Cameras have become ubiquitous. They are in our mobile phones, on our city streets, in our sunglasses, and attached to the vests of our police officers, and just about everywhere else. The effect of these lenses into our private and public lives has been well-documented with cities such as London putting its citizens under the microscope nearly 24/7, but when used correctly they can and do offer dramatic improvements to our lives.
Cameras on our streets have a significant impact in reducing auto-related crimes on our streets, but law enforcement use a variety of different cameras for different tasks. The vest cameras warn by officers help both the public and police by reducing reports of misconduct and the use of force – as officers know their actions are recorded, but at the same time the public know they cannot lie about their arrest.

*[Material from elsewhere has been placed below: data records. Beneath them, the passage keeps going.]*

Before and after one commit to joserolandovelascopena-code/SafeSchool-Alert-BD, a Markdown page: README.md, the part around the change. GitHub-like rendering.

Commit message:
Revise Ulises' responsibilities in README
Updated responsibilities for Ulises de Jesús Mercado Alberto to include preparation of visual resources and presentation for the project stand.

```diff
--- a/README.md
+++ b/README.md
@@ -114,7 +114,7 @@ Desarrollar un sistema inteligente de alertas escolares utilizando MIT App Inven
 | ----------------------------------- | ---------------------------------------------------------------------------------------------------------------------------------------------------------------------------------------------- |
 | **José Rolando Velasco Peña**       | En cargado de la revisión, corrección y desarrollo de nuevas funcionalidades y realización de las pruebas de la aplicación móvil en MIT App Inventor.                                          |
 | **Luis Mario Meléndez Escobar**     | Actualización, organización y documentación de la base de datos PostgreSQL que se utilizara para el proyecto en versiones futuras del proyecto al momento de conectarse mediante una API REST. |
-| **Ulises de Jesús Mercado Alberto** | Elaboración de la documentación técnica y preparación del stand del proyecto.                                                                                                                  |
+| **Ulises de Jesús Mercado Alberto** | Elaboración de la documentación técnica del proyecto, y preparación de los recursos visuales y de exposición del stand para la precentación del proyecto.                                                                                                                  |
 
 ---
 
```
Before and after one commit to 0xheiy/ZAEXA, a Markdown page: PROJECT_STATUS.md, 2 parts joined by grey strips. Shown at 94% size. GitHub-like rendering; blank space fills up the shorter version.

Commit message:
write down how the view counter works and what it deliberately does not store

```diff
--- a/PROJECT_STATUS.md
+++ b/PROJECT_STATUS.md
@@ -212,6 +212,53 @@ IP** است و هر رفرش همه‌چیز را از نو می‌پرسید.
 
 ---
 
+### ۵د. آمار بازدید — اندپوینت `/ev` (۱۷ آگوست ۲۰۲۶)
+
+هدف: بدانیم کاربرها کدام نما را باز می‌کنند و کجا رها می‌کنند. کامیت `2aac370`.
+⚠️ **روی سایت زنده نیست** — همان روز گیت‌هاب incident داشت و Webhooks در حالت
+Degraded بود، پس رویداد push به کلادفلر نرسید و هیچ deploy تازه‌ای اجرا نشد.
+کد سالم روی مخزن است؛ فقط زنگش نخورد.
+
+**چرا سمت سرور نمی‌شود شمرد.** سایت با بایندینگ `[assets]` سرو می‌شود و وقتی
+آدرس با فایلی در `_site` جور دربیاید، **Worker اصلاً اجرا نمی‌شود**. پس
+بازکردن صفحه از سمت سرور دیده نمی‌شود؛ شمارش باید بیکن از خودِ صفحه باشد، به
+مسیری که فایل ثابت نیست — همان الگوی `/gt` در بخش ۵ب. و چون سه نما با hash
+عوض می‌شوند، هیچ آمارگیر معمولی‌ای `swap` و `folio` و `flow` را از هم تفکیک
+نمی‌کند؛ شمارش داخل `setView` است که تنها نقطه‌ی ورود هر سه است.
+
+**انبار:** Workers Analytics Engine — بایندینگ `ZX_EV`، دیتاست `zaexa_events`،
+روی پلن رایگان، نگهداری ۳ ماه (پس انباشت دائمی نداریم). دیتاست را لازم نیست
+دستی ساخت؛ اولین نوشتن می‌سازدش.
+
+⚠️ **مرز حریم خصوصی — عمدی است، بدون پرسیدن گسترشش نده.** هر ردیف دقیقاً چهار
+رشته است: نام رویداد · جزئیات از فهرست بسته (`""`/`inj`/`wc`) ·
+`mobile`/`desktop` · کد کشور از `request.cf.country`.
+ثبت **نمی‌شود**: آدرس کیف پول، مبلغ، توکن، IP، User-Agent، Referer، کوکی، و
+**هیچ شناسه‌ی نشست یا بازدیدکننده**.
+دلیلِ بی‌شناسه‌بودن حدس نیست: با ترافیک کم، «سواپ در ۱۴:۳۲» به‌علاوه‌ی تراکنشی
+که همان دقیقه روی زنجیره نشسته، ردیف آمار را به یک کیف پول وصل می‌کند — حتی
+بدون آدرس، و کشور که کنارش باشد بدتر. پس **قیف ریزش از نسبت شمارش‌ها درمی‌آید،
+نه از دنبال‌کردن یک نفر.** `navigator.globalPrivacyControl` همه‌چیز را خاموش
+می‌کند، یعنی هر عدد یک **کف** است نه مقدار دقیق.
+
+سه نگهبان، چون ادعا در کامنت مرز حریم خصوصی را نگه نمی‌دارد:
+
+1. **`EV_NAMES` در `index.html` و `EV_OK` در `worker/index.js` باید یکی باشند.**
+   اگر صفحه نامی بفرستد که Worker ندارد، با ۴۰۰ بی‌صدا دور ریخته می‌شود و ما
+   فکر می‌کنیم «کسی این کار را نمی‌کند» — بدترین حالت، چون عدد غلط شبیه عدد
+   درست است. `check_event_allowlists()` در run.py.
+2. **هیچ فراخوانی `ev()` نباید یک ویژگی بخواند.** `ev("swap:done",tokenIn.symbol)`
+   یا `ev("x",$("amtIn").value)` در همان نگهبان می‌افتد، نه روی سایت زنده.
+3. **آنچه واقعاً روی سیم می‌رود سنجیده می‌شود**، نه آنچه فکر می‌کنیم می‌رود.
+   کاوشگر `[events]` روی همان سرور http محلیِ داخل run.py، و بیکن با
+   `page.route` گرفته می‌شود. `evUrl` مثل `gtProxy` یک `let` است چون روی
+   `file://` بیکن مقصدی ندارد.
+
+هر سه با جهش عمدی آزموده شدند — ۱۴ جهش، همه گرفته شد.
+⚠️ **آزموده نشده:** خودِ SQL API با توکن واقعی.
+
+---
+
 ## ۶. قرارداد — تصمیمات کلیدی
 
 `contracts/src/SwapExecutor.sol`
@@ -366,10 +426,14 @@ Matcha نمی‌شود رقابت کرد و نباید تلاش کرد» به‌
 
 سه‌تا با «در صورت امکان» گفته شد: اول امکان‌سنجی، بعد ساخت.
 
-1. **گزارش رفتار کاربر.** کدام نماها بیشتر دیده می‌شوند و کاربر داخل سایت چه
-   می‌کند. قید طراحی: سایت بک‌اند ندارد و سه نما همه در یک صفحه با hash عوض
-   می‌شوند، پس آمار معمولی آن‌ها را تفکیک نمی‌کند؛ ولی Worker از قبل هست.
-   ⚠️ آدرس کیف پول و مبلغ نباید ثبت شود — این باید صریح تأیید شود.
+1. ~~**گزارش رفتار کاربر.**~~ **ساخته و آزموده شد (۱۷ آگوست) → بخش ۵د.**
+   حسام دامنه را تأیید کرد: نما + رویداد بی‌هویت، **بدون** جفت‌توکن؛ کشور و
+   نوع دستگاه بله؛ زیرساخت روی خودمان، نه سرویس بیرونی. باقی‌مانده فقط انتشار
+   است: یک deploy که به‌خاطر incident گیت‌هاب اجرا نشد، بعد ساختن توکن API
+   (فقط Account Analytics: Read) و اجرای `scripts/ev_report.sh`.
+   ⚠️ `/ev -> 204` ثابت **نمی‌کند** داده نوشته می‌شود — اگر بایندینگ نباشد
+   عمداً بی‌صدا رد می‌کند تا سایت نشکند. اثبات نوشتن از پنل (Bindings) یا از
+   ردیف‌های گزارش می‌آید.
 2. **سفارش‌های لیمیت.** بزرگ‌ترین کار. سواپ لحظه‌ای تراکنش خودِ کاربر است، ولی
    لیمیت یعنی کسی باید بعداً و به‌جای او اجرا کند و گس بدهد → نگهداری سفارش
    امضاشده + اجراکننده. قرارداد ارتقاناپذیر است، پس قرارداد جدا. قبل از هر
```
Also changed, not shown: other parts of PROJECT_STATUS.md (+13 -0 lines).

Law enforcement will also use remote visual inspection cameras so they can probe difficult to see places such as beneath lorries or into a ship from below with a 360 degree review of the area – making it far more likely officers will be able to spot the explosives, drugs, or other contraband and get it off the streets.
Meanwhile, in an industrial setting such as in a power station or oil and gas plant, a waterproofed pan tilt inspection camera is designed to be used in harsh environments. This allows scientists, engineers, and inspectors to make sure everything is in order and working correctly in these critically important pieces of infrastructure – without the need to put a person’s safety at risk.
Whilst tech companies like Google and Snap keep trying to make the public want to have cameras in their glasses without thinking of the privacy implications, real and practical applications for modern high resolution cameras are all around us for good reason – they keep us safe. We just need to be vigilant that we stay on the right side of 1984.
Photograph by Geralt